When building a homebrew ROM using an official IPL3 variant, it is necessary to compute this checksum (using the correct seed, depending on the IPL3 variant) and store the result in the header, otherwise the ROM will not boot on a real console.
A reverse-engineered implementation of the checksum can be found in the n64crc tool. This tool implements all the different variations of the algorithm, depending on the exact IPL3/CIC pair.
|CIC Chip||8-bit IPL2 Seed*||6-byte IPL2 checksum||8-bit IPL3 Seed||IPL3 32-bit Magic||IPL3 Initial Checksum*|
*IPL2 Seed: notice that, even though the 8-bit seed for IPL2 and IPL3 could in theory be different, they are the same in all known CIC variants. Most emulators do get this wrong because they do not emulate the full PIF checksum verification, so they have no way of knowing the actual seed, and wrong numbers got carried over through copy and paste.

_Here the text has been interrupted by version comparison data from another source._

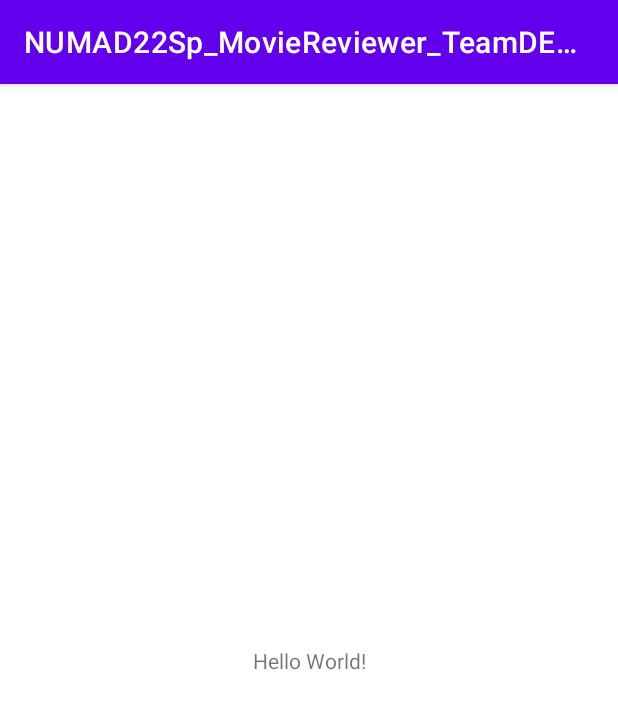
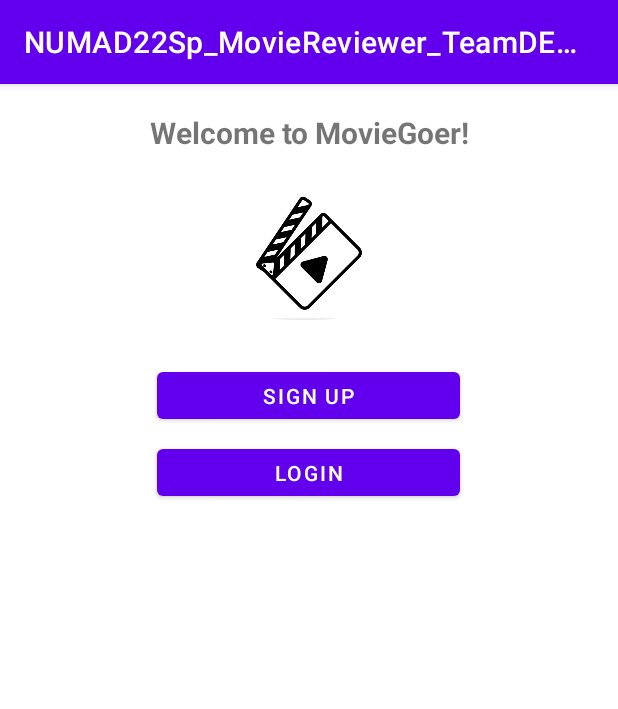
Before and after one commit to eshwaribhide/Movie-Reviewer-Android-App, an Android app: the screen it shows after launch (MainActivity), on a phone screen of 412 x 824 dp. Shown: the top 709 px of the screen. Run offline under Robolectric (Android 15) with nearby library versions, the phone set to English and light mode, and no system bars.

Commit message:
Make welcome screen and dialog boxes for login and signup:

```diff
--- a/app/src/main/res/layout/activity_main.xml
+++ b/app/src/main/res/layout/activity_main.xml
@@ -6,13 +6,53 @@
     android:layout_height="match_parent"
     tools:context=".MainActivity">
 
+    <Button
+        android:id="@+id/signup"
+        android:layout_width="202dp"
+        android:layout_height="43dp"
+        android:layout_marginTop="16dp"
+        android:onClick="signUpButtonOnClick"
+        android:text="Sign Up"
+        app:layout_constraintEnd_toEndOf="parent"
+        app:layout_constraintHorizontal_bias="0.497"
+        app:layout_constraintStart_toStartOf="parent"
+        app:layout_constraintTop_toBottomOf="@+id/hello" />
+
+    <ImageView
+        android:id="@+id/hello"
+        android:layout_width="140dp"
+        android:layout_height="106dp"
+
+        android:layout_marginTop="64dp"
+        android:src="@drawable/movie"
+        app:layout_constraintEnd_toEndOf="parent"
+        app:layout_constraintStart_toStartOf="parent"
+        app:layout_constraintTop_toTopOf="parent" />
+
     <TextView
+        android:id="@+id/textView"
         android:layout_width="wrap_content"
         android:layout_height="wrap_content"
-        android:text="Hello World!"
-        app:layout_constraintBottom_toBottomOf="parent"
-        app:layout_constraintLeft_toLeftOf="parent"
-        app:layout_constraintRight_toRightOf="parent"
+
+        android:text="Welcome to MovieGoer!"
+
+        android:textSize="20sp"
+        android:textStyle="bold"
+        app:layout_constraintBottom_toTopOf="@+id/hello"
+        app:layout_constraintEnd_toEndOf="parent"
+        app:layout_constraintStart_toStartOf="parent"
         app:layout_constraintTop_toTopOf="parent" />
 
+    <Button
+        android:id="@+id/login"
+        android:layout_width="202dp"
+        android:layout_height="43dp"
+        android:layout_marginTop="8dp"
+        android:onClick="loginButtonOnClick"
+        android:text="Login"
+        app:layout_constraintEnd_toEndOf="parent"
+        app:layout_constraintHorizontal_bias="0.497"
+        app:layout_constraintStart_toStartOf="parent"
+        app:layout_constraintTop_toBottomOf="@+id/signup" />
+
 </androidx.constraintlayout.widget.ConstraintLayout>
```
Also changed, not shown: app/src/main/java/edu/neu/madcourse/numad22sp_moviereviewer_teamdedj/MainActivity.java (+93 -0 lines), app/src/main/res/drawable-v24/movie.jpeg (added).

*Initial Checksum: computed at the beginning of the checksum algorithm with:
(CIC 8-bit Seed) * (IPL3 32-bit Magic) + 1 and truncating the result to 32-bits. This value is noted here because many tools (like n64crc) hardcode this value rather than the IPL3 seed.
The reset process is driven by the PIF, which is connected to the physical reset button. The actual reset is done via a NMI to VR4300 which resets it by starting again the full boot process, but it is important to notice that RCP is not reset in any way. The boot code expects the RCP to be idle when the boot is initiated and is not guaranteed to work if the RCP is active in any way (DMAs in progress, RDP drawing triangles, RSP executing code, etc.), which means that it is up to the VR300 to stop issuing commands to the RCP and putting it in idle state before the reset is executed. To do so, VR4300 is given a forewarn that a reset is incoming via an interrupt (aptly called "pre-NMI") and is given grace time of 500ms before the actual NMI arrives.
This is the full sequence:
- User presses Console Reset button
- PIF receives an interrupt signaling that the button was pressed
- PIF toggles VR4300 Interrupt 2 (INT2) also known as "pre-NMI".
- This is the time and opportunity for the game to finish saving game data and stop issuing commands to RCP to avoid graphics/audio corruption and/or a hard freeze.
- PIF sends the RESET command to CIC (command
- CIC waits for 500ms (grace time)
- CIC acknowledges the RESET command to PIF by writing a 0 bit.
- PIF waits (indefinitely) until the reset button is released.
- PIF toggles VR4300 Non-Maskable Interrupt (NMI) which resets it.
- PIF also unlocks the internal PIF ROM so that the boot process can start executing IPL1.
Controller and EEPROM communication
This is the main task of PIF while the game is running. All communication with connected hardware like controllers and accessory PAKs is made through the PIF, using the Joybus protocol.
The VR4300 writes a Joybus packet into PIF-RAM and then triggers a handshake (by modifying the last byte of PIF-RAM which acts as "command" byte). PIF will execute the commands in the packet and provide the results into PIF-RAM. VR4300 would then read there results from there. (TODO: better document this process).